WHAT TO WORK ON | Could you give the data below again exactly, apart from the pictures?

━━━━━━━━━━

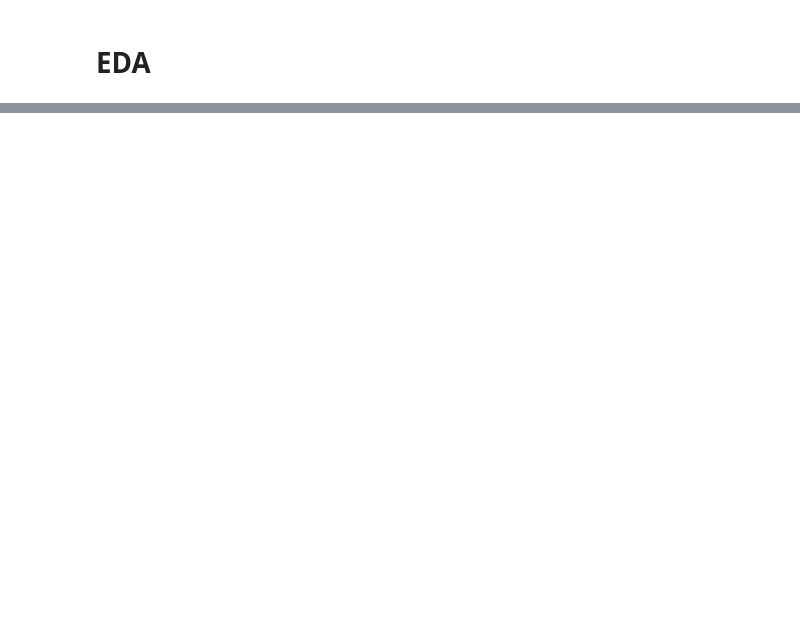
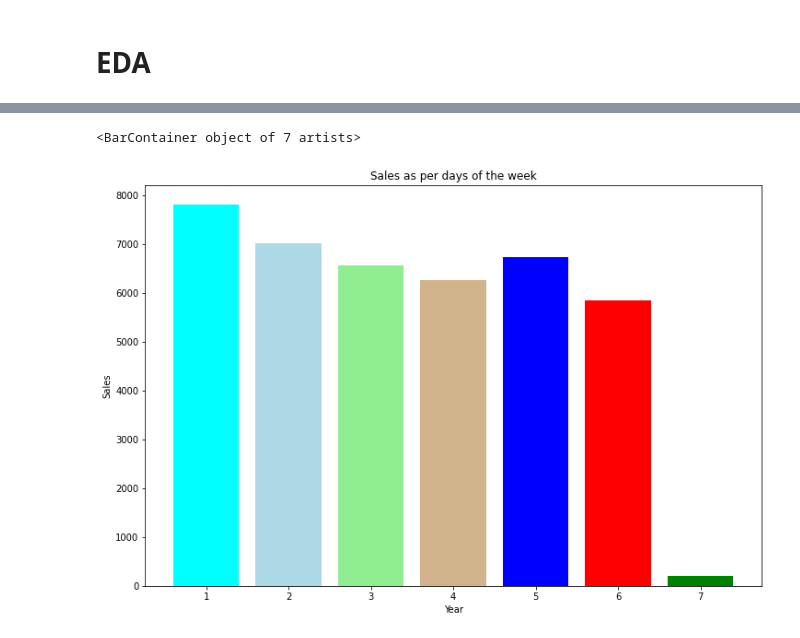
Before and after one commit to Shyamsundarkanaka/Rossmann-Sales-Prediction, a Jupyter notebook: Rossmann_Sales_Prediction_Capstone_Project.ipynb, the cells around one changed output, grey strips where cells are left out. Cells and saved outputs as stored; diff of their text form; code cells hidden in the pictures; blank space fills up the shorter version.

```diff
--- a/Rossmann_Sales_Prediction_Capstone_Project.ipynb
+++ b/Rossmann_Sales_Prediction_Capstone_Project.ipynb
@@ -457,0 +495,14 @@ plt.show()
+# %%
+# Sales as per days of the week
+plt.figure(figsize=(12,8))
+df_temp = pd.DataFrame(df.groupby(df.DayOfWeek)['Sales'].mean())
+days = {1:'m',2:'t',3:'w',4:'t',5:'f',6:'s',7:'s'}
+
+plt.xlabel("Year")
+plt.ylabel("Sales")
+plt.title('Sales as per days of the week')
+
+plt.bar(df_temp.index, df_temp.Sales, color = ['cyan', 'lightblue', 'lightgreen', 'tan','blue','red','green'])
+# %% [output]
+<BarContainer object of 7 artists>
+[figure, added]
```
Also changed, not shown: parts of 85 cells of this notebook.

━━━━━━━━━━

SOLUTION FOR THIS TASK |
Before and after one commit to Shyamsundarkanaka/Rossmann-Sales-Prediction, a Jupyter notebook: Rossmann_Sales_Prediction_Capstone_Project.ipynb, the cells around one changed output, grey strips where cells are left out. Cells and saved outputs as stored; diff of their text form; code cells hidden in the pictures; blank space fills up the shorter version.

```diff
--- a/Rossmann_Sales_Prediction_Capstone_Project.ipynb
+++ b/Rossmann_Sales_Prediction_Capstone_Project.ipynb
@@ -457,0 +495,14 @@ plt.show()
+# %%
+# Sales as per days of the week
+plt.figure(figsize=(12,8))
+df_temp = pd.DataFrame(df.groupby(df.DayOfWeek)['Sales'].mean())
+days = {1:'m',2:'t',3:'w',4:'t',5:'f',6:'s',7:'s'}
+
+plt.xlabel("Year")
+plt.ylabel("Sales")
+plt.title('Sales as per days of the week')
+
+plt.bar(df_temp.index, df_temp.Sales, color = ['cyan', 'lightblue', 'lightgreen', 'tan','blue','red','green'])
+# %% [output]
+<BarContainer object of 7 artists>
+[figure, added]
```
Also changed, not shown: parts of 85 cells of this notebook.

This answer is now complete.